======== The input

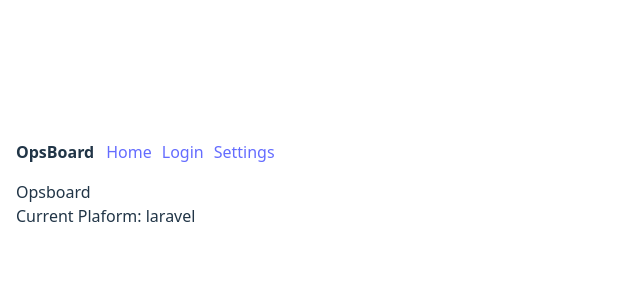
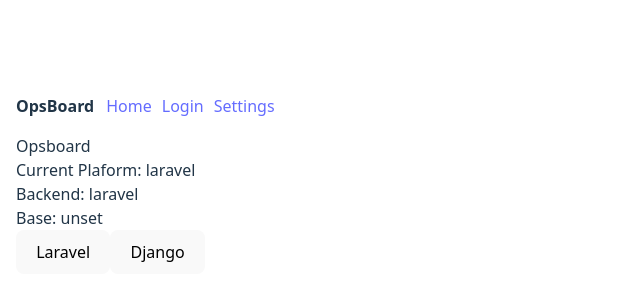
Before and after one commit to mkcheung/opsboard-web, a React (Vite) app: page / in a window 1280 px wide. Shown: the part 216-516 px from the top of the page, without its empty margins (0-640 px from the left). Built offline with nearby package versions, Linux system fonts and the light colour scheme; no server answers.

Commit message:
add axios base url change to backend switch

```diff
--- a/src/Home.tsx
+++ b/src/Home.tsx
@@ -1,10 +1,21 @@
 import {
     getActiveBackend,
+    setActiveBackend,
+    getApiBaseUrl,
 } from "./config/backend";
+import { useActiveBackend } from "./config/useActiveBackend";
+
 const Home = () => {
+    const backend = useActiveBackend();
     return <div>
         <div>Opsboard</div>
         <div>Current Plaform: {getActiveBackend()}</div>
+
+        <div>Backend: {backend}</div>
+        <div>Base: {getApiBaseUrl()}</div>
+
+        <button onClick={() => setActiveBackend("laravel")}>Laravel</button>
+        <button onClick={() => setActiveBackend("django")}>Django</button>
     </div>
 }
 
--- /dev/null
+++ b/src/api/http.ts
@@ -0,0 +1,6 @@
+import axios from 'axios';
+import { getApiBaseUrl } from '../config/backend';
+
+export const http = axios.create({ baseURL: getApiBaseUrl() })
+
+export const syncHttpBaseUrl = () => { http.defaults.baseURL = getApiBaseUrl() }
--- /dev/null
+++ b/src/api/initHttp.ts
@@ -0,0 +1,8 @@
+import { useEffect } from "react";
+import { syncHttpBaseUrl } from "./http"
+
+// set initial base URL at startup
+syncHttpBaseUrl();
+
+// listen for backend switches
+window.addEventListener("opsboard:backend-changed", syncHttpBaseUrl);
--- a/src/config/backend.ts
+++ b/src/config/backend.ts
@@ -8,8 +8,9 @@
     return value === 'laravel' || value === 'django'
 }
 
-export const setActiveBackend = (backend: Backend) => {
-    localStorage.setItem(STORAGE_KEY, backend);
+export const setActiveBackend = (next: Backend) => {
+    localStorage.setItem(STORAGE_KEY, next);
+    window.dispatchEvent(new Event("opsboard:backend-changed"));
 }
 
 export const getActiveBackend = (): Backend => {
--- /dev/null
+++ b/src/config/useActiveBackend.ts
@@ -0,0 +1,21 @@
+import { useEffect, useState } from "react";
+import { getActiveBackend, type Backend } from "./backend";
+
+export function useActiveBackend(): Backend {
+    const [backend, setBackend] = useState<Backend>(() => getActiveBackend());
+
+    useEffect(() => {
+        const handler = () => setBackend(getActiveBackend());
+
+        window.addEventListener("opsboard:backend-changed", handler);
+        // optional: also respond if another tab changes localStorage
+        window.addEventListener("storage", handler);
+
+        return () => {
+            window.removeEventListener("opsboard:backend-changed", handler);
+            window.removeEventListener("storage", handler);
+        };
+    }, []);
+
+    return backend;
+}
--- a/src/main.tsx
+++ b/src/main.tsx
@@ -1,6 +1,7 @@
 import { StrictMode } from 'react'
 import { createRoot } from 'react-dom/client'
 import { BrowserRouter } from 'react-router-dom';
+import "./api/initHttp";
 import './index.css'
 import AppRoutes from './AppRoutes.tsx'
 
```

================

= Action item =
Write out each line again, exactly as it appears above, except for any picture.

= Answer section =
Before and after one commit to mkcheung/opsboard-web, a React (Vite) app: page / in a window 1280 px wide. Shown: the part 216-516 px from the top of the page, without its empty margins (0-640 px from the left). Built offline with nearby package versions, Linux system fonts and the light colour scheme; no server answers.

Commit message:
add axios base url change to backend switch

```diff
--- a/src/Home.tsx
+++ b/src/Home.tsx
@@ -1,10 +1,21 @@
 import {
     getActiveBackend,
+    setActiveBackend,
+    getApiBaseUrl,
 } from "./config/backend";
+import { useActiveBackend } from "./config/useActiveBackend";
+
 const Home = () => {
+    const backend = useActiveBackend();
     return <div>
         <div>Opsboard</div>
         <div>Current Plaform: {getActiveBackend()}</div>
+
+        <div>Backend: {backend}</div>
+        <div>Base: {getApiBaseUrl()}</div>
+
+        <button onClick={() => setActiveBackend("laravel")}>Laravel</button>
+        <button onClick={() => setActiveBackend("django")}>Django</button>
     </div>
 }
 
--- /dev/null
+++ b/src/api/http.ts
@@ -0,0 +1,6 @@
+import axios from 'axios';
+import { getApiBaseUrl } from '../config/backend';
+
+export const http = axios.create({ baseURL: getApiBaseUrl() })
+
+export const syncHttpBaseUrl = () => { http.defaults.baseURL = getApiBaseUrl() }
--- /dev/null
+++ b/src/api/initHttp.ts
@@ -0,0 +1,8 @@
+import { useEffect } from "react";
+import { syncHttpBaseUrl } from "./http"
+
+// set initial base URL at startup
+syncHttpBaseUrl();
+
+// listen for backend switches
+window.addEventListener("opsboard:backend-changed", syncHttpBaseUrl);
--- a/src/config/backend.ts
+++ b/src/config/backend.ts
@@ -8,8 +8,9 @@
     return value === 'laravel' || value === 'django'
 }
 
-export const setActiveBackend = (backend: Backend) => {
-    localStorage.setItem(STORAGE_KEY, backend);
+export const setActiveBackend = (next: Backend) => {
+    localStorage.setItem(STORAGE_KEY, next);
+    window.dispatchEvent(new Event("opsboard:backend-changed"));
 }
 
 export const getActiveBackend = (): Backend => {
--- /dev/null
+++ b/src/config/useActiveBackend.ts
@@ -0,0 +1,21 @@
+import { useEffect, useState } from "react";
+import { getActiveBackend, type Backend } from "./backend";
+
+export function useActiveBackend(): Backend {
+    const [backend, setBackend] = useState<Backend>(() => getActiveBackend());
+
+    useEffect(() => {
+        const handler = () => setBackend(getActiveBackend());
+
+        window.addEventListener("opsboard:backend-changed", handler);
+        // optional: also respond if another tab changes localStorage
+        window.addEventListener("storage", handler);
+
+        return () => {
+            window.removeEventListener("opsboard:backend-changed", handler);
+            window.removeEventListener("storage", handler);
+        };
+    }, []);
+
+    return backend;
+}
--- a/src/main.tsx
+++ b/src/main.tsx
@@ -1,6 +1,7 @@
 import { StrictMode } from 'react'
 import { createRoot } from 'react-dom/client'
 import { BrowserRouter } from 'react-router-dom';
+import "./api/initHttp";
 import './index.css'
 import AppRoutes from './AppRoutes.tsx'
 
```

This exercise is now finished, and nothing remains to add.